In May 2003, the Raleigh News and Observer reported a nursing assistant was caught rifling through a convalescent center’s trash cans. Allegedly, the nursing assistant was looking for patient information to fraudulently obtain credit cards. In August 2002, medical records from a Pennsylvania hospital (including lab and drug reports for hundreds of patients) were found scattered in the streets of Allentown.
In response to incidents like these, Congress voted in 1996 to enact legislation to protect a patient’s privacy. In the second quarter of 2003, the Health Insurance Portability and Accountability Act (HIPAA) went into effect.
HIPAA mandates higher standards of privacy and security for health-related information. The law defines what type of health-related information is protected, and how and when that information can be transmitted among treatment providers, payment providers and administrators. The law states that healthcare providers must disclose how protected health information will be used, and in some instances, must first receive authorization from the patient.
Healthcare offices, including private practices, nursing homes, health insurance offices, hospitals and state-supported clinics may all be subject to HIPAA regulations. They must provide consumers with an adequate description of their privacy practices. There are several easy ways that an office can increase the security of patients’ protected health information:
- Use password-protected computer systems.
- Remove identifiers (names, birthdates, addresses, etc.) from as many documents as possible; instead, use client identification numbers that are matched to client names in a separate protected file.

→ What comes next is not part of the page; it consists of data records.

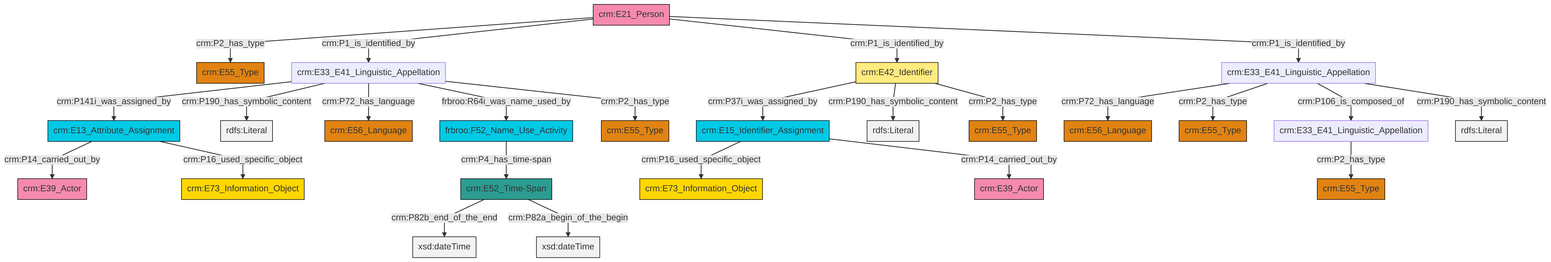
The Mermaid diagram et/personCSV/ttl/mmd/png/Person_Names_and_Classification.png in swiss-art-research-net/docs.swissartresearch, before a commit. Its source is kept beside it as et/personCSV/ttl/mmd/Person_Names_and_Classification.ttl.mmd.
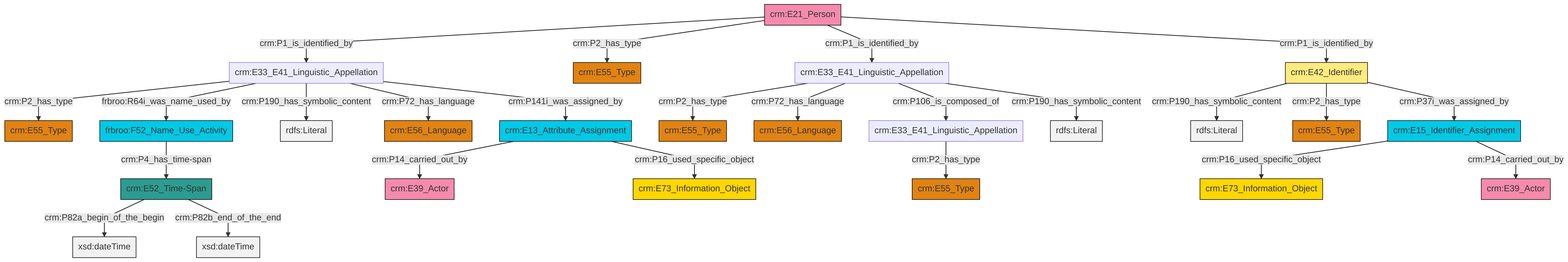
Above is the later version.

Diff of the diagram source:
```diff
@@ -13,27 +13,27 @@
 classDef PC_Classes fill:#4ce600, stroke:#000000;
 classDef Multi fill:#cccccc,stroke:#000000;
 
-6["crm:E33_E41_Linguistic_Appellation"]:::Default -->|crm:P72_has_language| 7["crm:E56_Language"]:::Type
-6["crm:E33_E41_Linguistic_Appellation"]:::Default -->|crm:P2_has_type| 0["crm:E55_Type"]:::Type
-12["crm:E21_Person"]:::Actor -->|crm:P2_has_type| 13["crm:E55_Type"]:::Type
-14["crm:E42_Identifier"]:::Appellation -->|crm:P37i_was_assigned_by| 15["crm:E15_Identifier_Assignment"]:::Temporal_Entity
-12["crm:E21_Person"]:::Actor -->|crm:P1_is_identified_by| 16["crm:E33_E41_Linguistic_Appellation"]:::Default
-2["crm:E52_Time-Span"]:::Time-Span -->|crm:P82b_end_of_the_end| 17[xsd:dateTime]:::Literal
-2["crm:E52_Time-Span"]:::Time-Span -->|crm:P82a_begin_of_the_begin| 21[xsd:dateTime]:::Literal
-16["crm:E33_E41_Linguistic_Appellation"]:::Default -->|crm:P141i_was_assigned_by| 23["crm:E13_Attribute_Assignment"]:::Temporal_Entity
-23["crm:E13_Attribute_Assignment"]:::Temporal_Entity -->|crm:P14_carried_out_by| 25["crm:E39_Actor"]:::Actor
-16["crm:E33_E41_Linguistic_Appellation"]:::Default -->|crm:P190_has_symbolic_content| 26[rdfs:Literal]:::Literal
-27["frbroo:F52_Name_Use_Activity"]:::Temporal_Entity -->|crm:P4_has_time-span| 2["crm:E52_Time-Span"]:::Time-Span
-14["crm:E42_Identifier"]:::Appellation -->|crm:P190_has_symbolic_content| 28[rdfs:Literal]:::Literal
-15["crm:E15_Identifier_Assignment"]:::Temporal_Entity -->|crm:P16_used_specific_object| 31["crm:E73_Information_Object"]:::Conceptual_Object
-15["crm:E15_Identifier_Assignment"]:::Temporal_Entity -->|crm:P14_carried_out_by| 34["crm:E39_Actor"]:::Actor
-16["crm:E33_E41_Linguistic_Appellation"]:::Default -->|crm:P72_has_language| 19["crm:E56_Language"]:::Type
-12["crm:E21_Person"]:::Actor -->|crm:P1_is_identified_by| 14["crm:E42_Identifier"]:::Appellation
-23["crm:E13_Attribute_Assignment"]:::Temporal_Entity -->|crm:P16_used_specific_object| 29["crm:E73_Information_Object"]:::Conceptual_Object
-16["crm:E33_E41_Linguistic_Appellation"]:::Default -->|frbroo:R64i_was_name_used_by| 27["frbroo:F52_Name_Use_Activity"]:::Temporal_Entity
-8["crm:E33_E41_Linguistic_Appellation"]:::Default -->|crm:P2_has_type| 10["crm:E55_Type"]:::Type
-6["crm:E33_E41_Linguistic_Appellation"]:::Default -->|crm:P106_is_composed_of| 8["crm:E33_E41_Linguistic_Appellation"]:::Default
-12["crm:E21_Person"]:::Actor -->|crm:P1_is_identified_by| 6["crm:E33_E41_Linguistic_Appellation"]:::Default
-14["crm:E42_Identifier"]:::Appellation -->|crm:P2_has_type| 4["crm:E55_Type"]:::Type
-16["crm:E33_E41_Linguistic_Appellation"]:::Default -->|crm:P2_has_type| 40["crm:E55_Type"]:::Type
-6["crm:E33_E41_Linguistic_Appellation"]:::Default -->|crm:P190_has_symbolic_content| 44[rdfs:Literal]:::Literal
+0["crm:E33_E41_Linguistic_Appellation"]:::Default -->|crm:P2_has_type| 1["crm:E55_Type"]:::Type
+4["crm:E15_Identifier_Assignment"]:::Temporal_Entity -->|crm:P16_used_specific_object| 6["crm:E73_Information_Object"]:::Conceptual_Object
+4["crm:E15_Identifier_Assignment"]:::Temporal_Entity -->|crm:P14_carried_out_by| 7["crm:E39_Actor"]:::Actor
+12["frbroo:F52_Name_Use_Activity"]:::Temporal_Entity -->|crm:P4_has_time-span| 13["crm:E52_Time-Span"]:::Time-Span
+14["crm:E33_E41_Linguistic_Appellation"]:::Default -->|crm:P2_has_type| 15["crm:E55_Type"]:::Type
+18["crm:E13_Attribute_Assignment"]:::Temporal_Entity -->|crm:P14_carried_out_by| 19["crm:E39_Actor"]:::Actor
+8["crm:E33_E41_Linguistic_Appellation"]:::Default -->|crm:P2_has_type| 20["crm:E55_Type"]:::Type
+2["crm:E42_Identifier"]:::Appellation -->|crm:P190_has_symbolic_content| 21[rdfs:Literal]:::Literal
+0["crm:E33_E41_Linguistic_Appellation"]:::Default -->|frbroo:R64i_was_name_used_by| 12["frbroo:F52_Name_Use_Activity"]:::Temporal_Entity
+0["crm:E33_E41_Linguistic_Appellation"]:::Default -->|crm:P190_has_symbolic_content| 26[rdfs:Literal]:::Literal
+0["crm:E33_E41_Linguistic_Appellation"]:::Default -->|crm:P72_has_language| 27["crm:E56_Language"]:::Type
+2["crm:E42_Identifier"]:::Appellation -->|crm:P2_has_type| 23["crm:E55_Type"]:::Type
+14["crm:E33_E41_Linguistic_Appellation"]:::Default -->|crm:P72_has_language| 30["crm:E56_Language"]:::Type
+18["crm:E13_Attribute_Assignment"]:::Temporal_Entity -->|crm:P16_used_specific_object| 10["crm:E73_Information_Object"]:::Conceptual_Object
+2["crm:E42_Identifier"]:::Appellation -->|crm:P37i_was_assigned_by| 4["crm:E15_Identifier_Assignment"]:::Temporal_Entity
+16["crm:E21_Person"]:::Actor -->|crm:P1_is_identified_by| 0["crm:E33_E41_Linguistic_Appellation"]:::Default
+16["crm:E21_Person"]:::Actor -->|crm:P2_has_type| 35["crm:E55_Type"]:::Type
+14["crm:E33_E41_Linguistic_Appellation"]:::Default -->|crm:P106_is_composed_of| 8["crm:E33_E41_Linguistic_Appellation"]:::Default
+14["crm:E33_E41_Linguistic_Appellation"]:::Default -->|crm:P190_has_symbolic_content| 42[rdfs:Literal]:::Literal
+16["crm:E21_Person"]:::Actor -->|crm:P1_is_identified_by| 14["crm:E33_E41_Linguistic_Appellation"]:::Default
+0["crm:E33_E41_Linguistic_Appellation"]:::Default -->|crm:P141i_was_assigned_by| 18["crm:E13_Attribute_Assignment"]:::Temporal_Entity
+16["crm:E21_Person"]:::Actor -->|crm:P1_is_identified_by| 2["crm:E42_Identifier"]:::Appellation
+13["crm:E52_Time-Span"]:::Time-Span -->|crm:P82a_begin_of_the_begin| 45[xsd:dateTime]:::Literal
+13["crm:E52_Time-Span"]:::Time-Span -->|crm:P82b_end_of_the_end| 46[xsd:dateTime]:::Literal
```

- Shred all documents as part of the standard disposal process.
HIPAA affects more than just healthcare consumers and providers. Businesses that provide legal, accounting, actuarial, consulting, accrediting and financial services to healthcare businesses are considered “business associates.”
All business associates that contract with HIPAA-compliant healthcare offices must agree to sufficiently safeguard information that is made available to them. If a business associate is in violation of this agreement, the healthcare organization may be required to terminate the contractual relationship, and possibly report the problem to the Department of Health and Human Services Office for Civil Rights.
HIPAA brings document security issues to the forefront of office management. A new wave of office procedures and equipment is raising the bar on security. The destruction of sensitive documents by shredding has become as commonplace in medical offices as using the copier. To prepare for the first major compliance date in 2003, many facilities purchased small desk side shredders from office supply “super stores.” These large retailers experienced a huge increase in sales of inexpensive, low-quality machines. In the months following the implementation of new shredding policies, many facilities found that the amount of paper to be shredded was much greater than anticipated, and the shredders they purchased could not handle the large volume. In reaction to this, many facilities contracted with outside shredding services.
Now that the deadlines for both major compliance dates have passed, many medical offices are re-evaluating their programs and looking for more efficient and cost effective ways of meeting HIPAA standards. Outside shredding services are increasingly being called into question due to the high costs involved and whether they are truly “secure.” Unlike medical facilities, shredding services are not held to federally mandated standards. If patient information is somehow released or misused by a shredding contractor, it is the contracting facility that is liable for damages under HIPAA laws. More and more compliance officers are deciding that a centralized shredding program with high-quality, industrial shredders is the smartest way to go. The initial equipment cost will be quickly offset by no longer having to pay the high (and always increasing) shredding service fees. And because the information is not leaving the facility, the increased confidence in security is tremendous. As HIPAA-compliant procedures become second nature to healthcare workers, in-house shredding will become the preferred method of document disposal in the medical field.